However, the overall picture of per-student funding over the period is one of growth. The IFS says that the total level of resources “available per student starting university in 2015 was £28,000, over 50 per cent higher in real terms than in 1990”.
Comparing higher education with other education sectors in the country indeed drills this point home.
It is true that since 2012, there has been a gradual erosion in the amount of money, in real terms, available to universities per student because of the £9,000 fee cap in England not being raised with inflation. But as the IFS report points out, this is set to change in the next few years as the government allows inflation-linked increases again as part of its plans for the teaching excellence framework.
The IFS analysis also looks at how the government’s subsidy to universities has changed over the past 26 years (see first graph above), using estimates of the share of fee loans that will be repaid in the future to help calculate the subsidy in recent years. For those starting university in 2015-16, it estimates that the government will contribute £10,500 per student once future loan repayments are factored in.
It concludes that the future level of this subsidy could be at risk of rising if the decision to lift the cap on undergraduates going to university in England means that significantly more students enter the system, especially if they go on to have lower earnings.

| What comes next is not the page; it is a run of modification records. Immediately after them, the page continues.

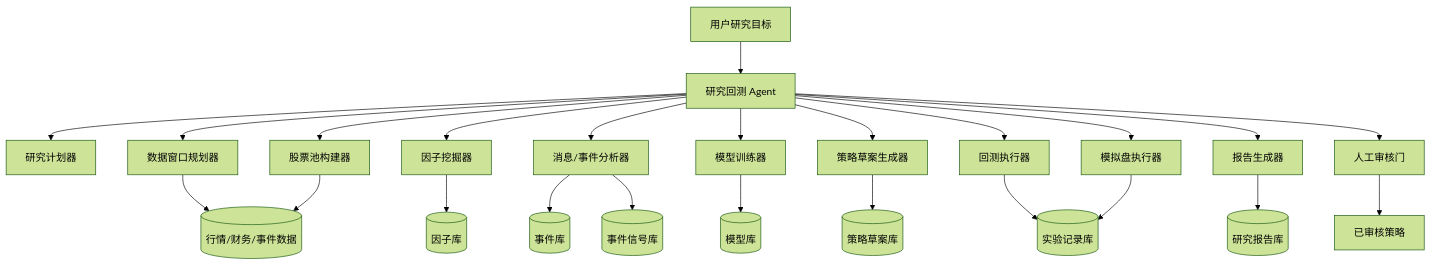
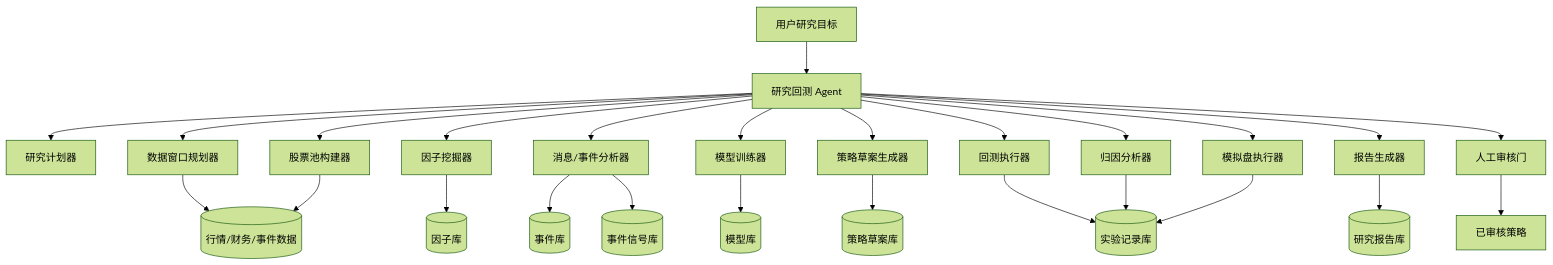
Before and after one commit to lyty1997/Augur_Maestro: the first of 2 diagrams in docs/04-research-agent.md, drawn with Mermaid (forest theme). The commit also changed other lines of this file and 11 other files, not shown here.

````diff
--- a/docs/04-research-agent.md
+++ b/docs/04-research-agent.md
@@ -45,28 +48,30 @@
 ```mermaid
 flowchart TB
     User[用户研究目标] --> ResearchAgent[研究回测 Agent]
 
     ResearchAgent --> Planner[研究计划器]
     ResearchAgent --> DataPlanner[数据窗口规划器]
     ResearchAgent --> UniverseBuilder[股票池构建器]
     ResearchAgent --> FactorMiner[因子挖掘器]
     ResearchAgent --> EventAnalyzer[消息/事件分析器]
     ResearchAgent --> Trainer[模型训练器]
     ResearchAgent --> StrategyGen[策略草案生成器]
     ResearchAgent --> Backtester[回测执行器]
+    ResearchAgent --> AttributionAnalyzer[归因分析器]
     ResearchAgent --> Simulator[模拟盘执行器]
     ResearchAgent --> Reporter[报告生成器]
     ResearchAgent --> ReviewGate[人工审核门]
 
     DataPlanner --> DataStore[(行情/财务/事件数据)]
     UniverseBuilder --> DataStore
     FactorMiner --> FactorStore[(因子库)]
     EventAnalyzer --> EventStore[(事件库)]
     EventAnalyzer --> EventSignalStore[(事件信号库)]
     Trainer --> ModelStore[(模型库)]
     StrategyGen --> StrategyStore[(策略草案库)]
     Backtester --> ExperimentStore[(实验记录库)]
+    AttributionAnalyzer --> ExperimentStore
     Simulator --> ExperimentStore
     Reporter --> ReportStore[(研究报告库)]
     ReviewGate --> ApprovedStrategy[已审核策略]
 ```
````
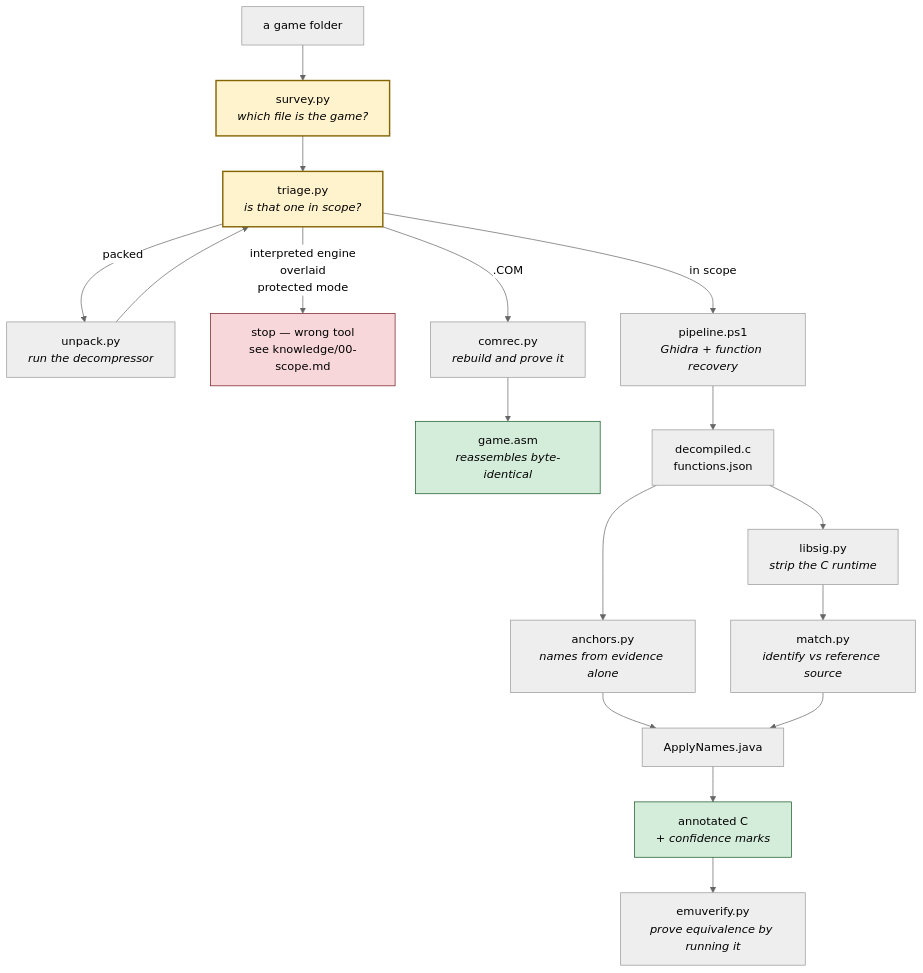
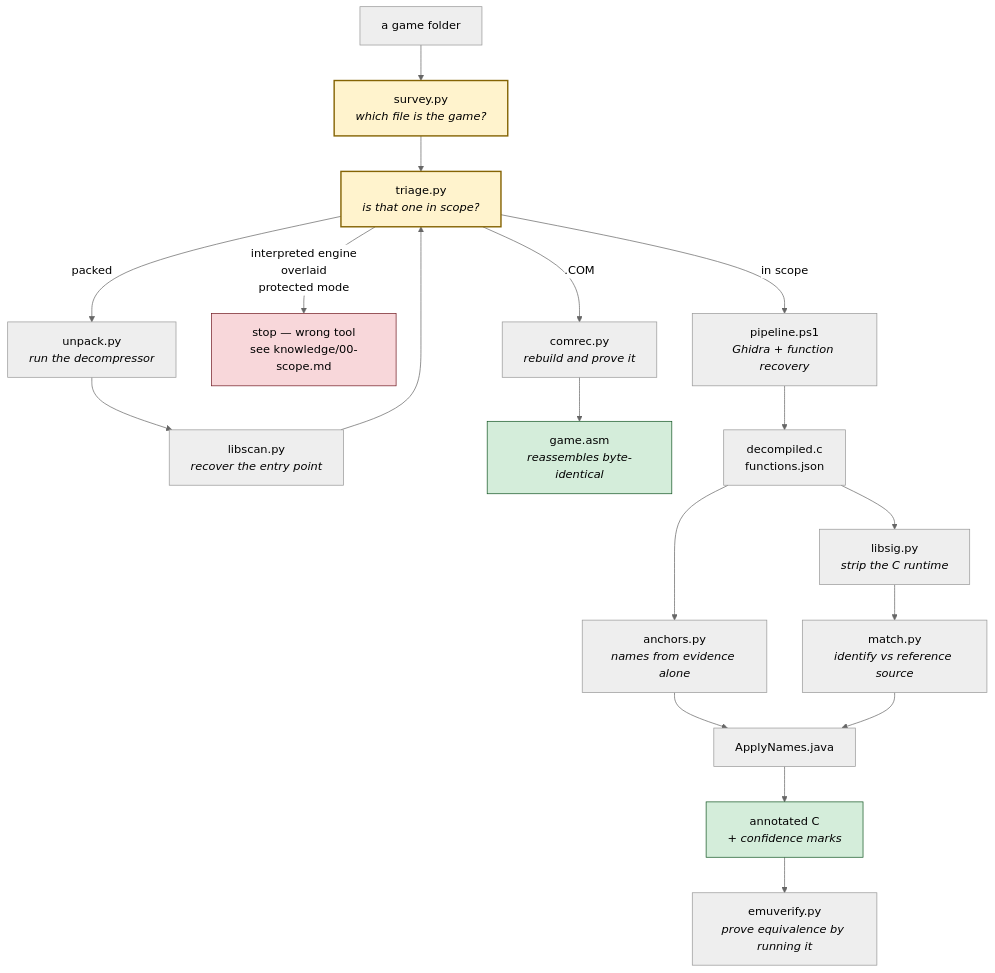
One commit to agunawijaya/dos-decompiler changed the first of 3 diagrams in README.md. Above: the diagram before and after it, drawn with Mermaid (neutral theme). The commit also changed other lines of this file and 10 other files, not shown here.

````diff
--- a/README.md
+++ b/README.md
@@ -73,25 +73,26 @@
 ```mermaid
 flowchart TD
     A["a game folder"] --> S["survey.py<br/><i>which file is the game?</i>"]
     S --> T["triage.py<br/><i>is that one in scope?</i>"]
     T -->|packed| U["unpack.py<br/><i>run the decompressor</i>"]
-    U --> T
+    U --> LS["libscan.py<br/><i>recover the entry point</i>"]
+    LS --> T
     T -->|"interpreted engine<br/>overlaid<br/>protected mode"| X["stop — wrong tool<br/>see knowledge/00-scope.md"]
     T -->|".COM"| C["comrec.py<br/><i>rebuild and prove it</i>"]
     C --> CB["game.asm<br/><i>reassembles byte-identical</i>"]
     T -->|in scope| P["pipeline.ps1<br/><i>Ghidra + function recovery</i>"]
     P --> F["decompiled.c<br/>functions.json"]
     F --> AN["anchors.py<br/><i>names from evidence alone</i>"]
     F --> L["libsig.py<br/><i>strip the C runtime</i>"]
     L --> M["match.py<br/><i>identify vs reference source</i>"]
     AN --> AP["ApplyNames.java"]
     M --> AP
     AP --> R["annotated C<br/><i>+ confidence marks</i>"]
     R --> E["emuverify.py<br/><i>prove equivalence by running it</i>"]
 
     style S fill:#fff3cd,stroke:#856404,stroke-width:2px
     style T fill:#fff3cd,stroke:#856404,stroke-width:2px
     style X fill:#f8d7da,stroke:#721c24
     style R fill:#d4edda,stroke:#155724
     style CB fill:#d4edda,stroke:#155724
 ```
````
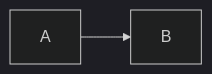
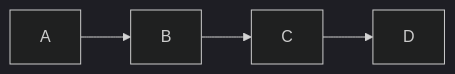
Diagram 39 of 45 in docs/diagrams-and-syntax-and-examples/flowchart.md (mermaid-js/mermaid), drawn with Mermaid (dark theme) before and after one commit. The commit also changed other lines of this file and 7 other files, not shown here.

````diff
--- a/docs/diagrams-and-syntax-and-examples/flowchart.md
+++ b/docs/diagrams-and-syntax-and-examples/flowchart.md
@@ -629,6 +634,10 @@
 ```mermaid
 graph LR
     A-->B;
-    click A call callback() "Tooltip"
-    click B href "http://www.github.com" "This is a link"
+    B-->C;
+    C-->D;
+    click A callback "Tooltip"
+    click B "http://www.github.com" "This is a link"
+    click C call callback() "Tooltip"
+    click D href "http://www.github.com" "This is a link"
 ```
````
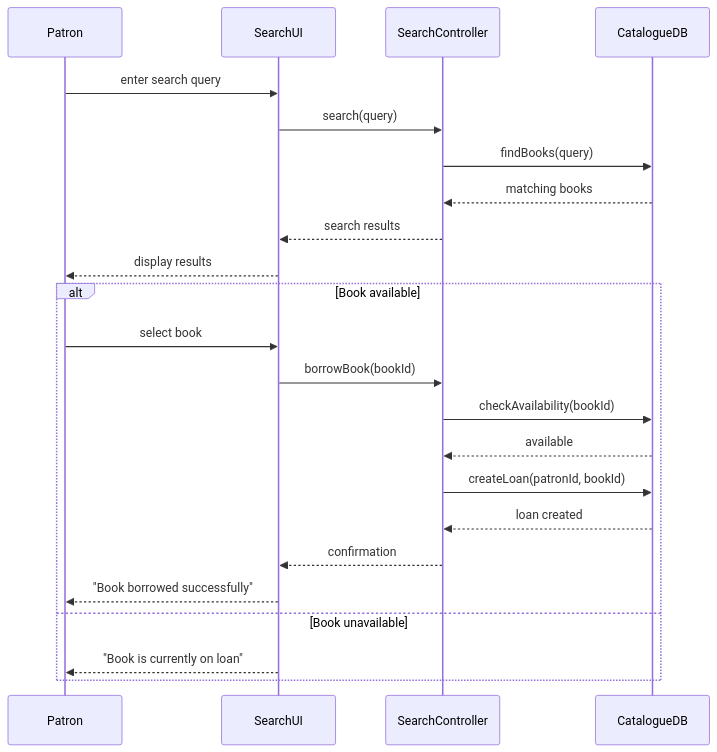
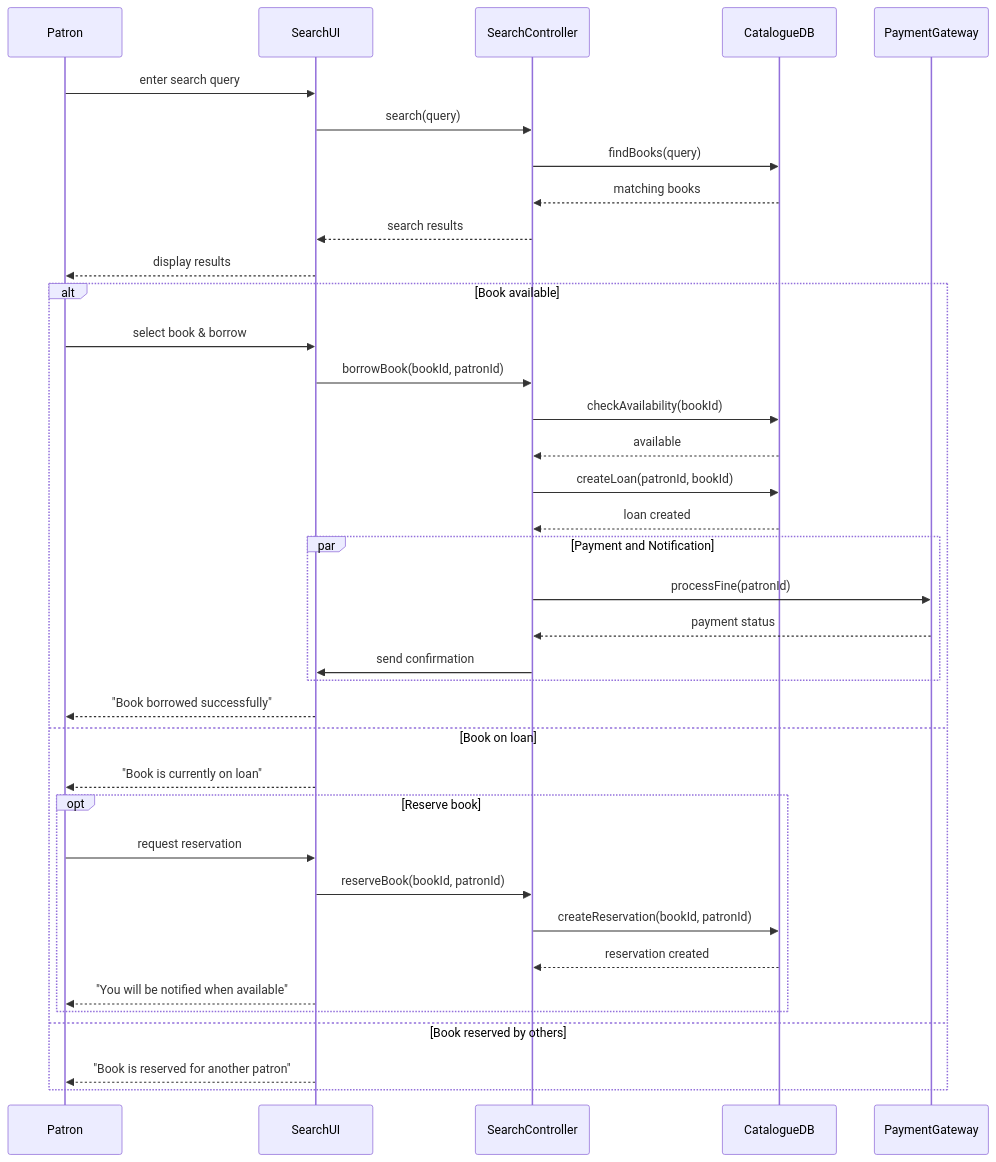
Before and after one commit to Raushan666java/ai-engineering-journey: the fourth of 10 diagrams in docs/courses/software-engineering/03-system-modeling.md, drawn with Mermaid. The commit also changed other lines of this file and 15 other files, not shown here.

Commit message:
deploy: software-engineering overhaul - 16 chapters expanded to avg 1284L (+7649L), richer Mermaid, more TS, deeper content

````diff
--- a/docs/courses/software-engineering/03-system-modeling.md
+++ b/docs/courses/software-engineering/03-system-modeling.md
@@ -162,27 +215,45 @@
 ```mermaid
 sequenceDiagram
     participant P as Patron
     participant UI as SearchUI
     participant Ctrl as SearchController
     participant DB as CatalogueDB
+    participant PAY as PaymentGateway
     
     P->>UI: enter search query
     UI->>Ctrl: search(query)
     Ctrl->>DB: findBooks(query)
     DB-->>Ctrl: matching books
     Ctrl-->>UI: search results
     UI-->>P: display results
     
     alt Book available
-        P->>UI: select book
-        UI->>Ctrl: borrowBook(bookId)
+        P->>UI: select book & borrow
+        UI->>Ctrl: borrowBook(bookId, patronId)
         Ctrl->>DB: checkAvailability(bookId)
         DB-->>Ctrl: available
         Ctrl->>DB: createLoan(patronId, bookId)
         DB-->>Ctrl: loan created
-        Ctrl-->>UI: confirmation
+        
+        par Payment and Notification
+            Ctrl->>PAY: processFine(patronId)
+            PAY-->>Ctrl: payment status
+            Ctrl->>UI: send confirmation
+        end
+        
         UI-->>P: "Book borrowed successfully"
-    else Book unavailable
+        
+    else Book on loan
         UI-->>P: "Book is currently on loan"
+        opt Reserve book
+            P->>UI: request reservation
+            UI->>Ctrl: reserveBook(bookId, patronId)
+            Ctrl->>DB: createReservation(bookId, patronId)
+            DB-->>Ctrl: reservation created
+            UI-->>P: "You will be notified when available"
+        end
+        
+    else Book reserved by others
+        UI-->>P: "Book is reserved for another patron"
     end
 ```
````
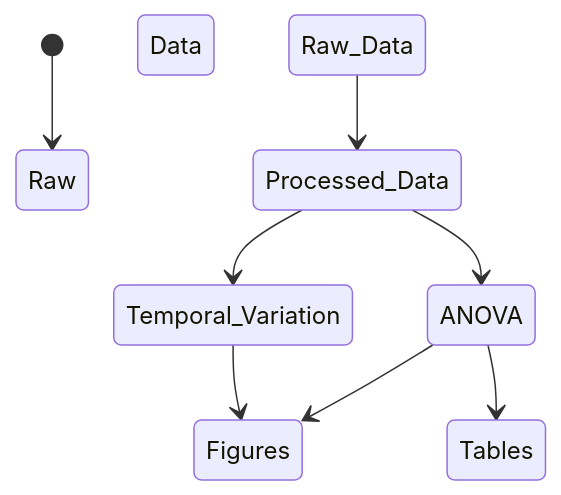
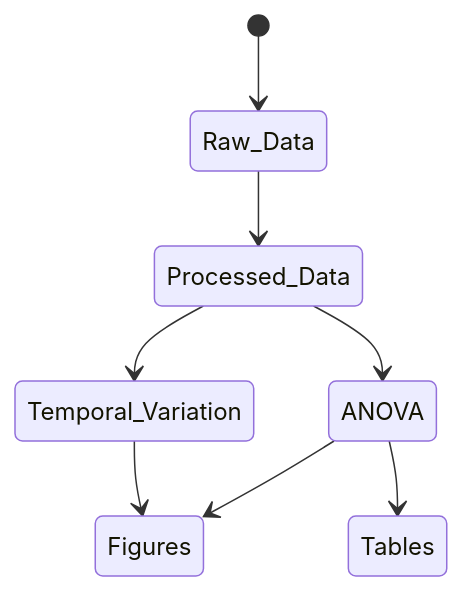
One commit to JacobRPrice/Stroud_Preserve changed the diagram in README.Rmd. Above: the diagram before and after it, drawn with Mermaid. The commit also changed 1 other file, not shown here.

Commit message:
readme state diagram: further fixes

````diff
--- a/README.Rmd
+++ b/README.Rmd
@@ -24,10 +24,10 @@
 ```mermaid
 stateDiagram-v2
-[*] --> Raw Data
+[*] --> Raw_Data
 Raw_Data --> Processed_Data
 Processed_Data --> Temporal_Variation
 Temporal_Variation --> Figures
 Processed_Data --> ANOVA
 ANOVA --> Figures
 ANOVA --> Tables
 ```
````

“An increase in the number of students taking up tuition fee loans increases the government’s exposure to non-repayment," the report says. "This might be particularly severe if the additional students have lower expected future earnings, and so repay less of their student loans, than the average graduate so far."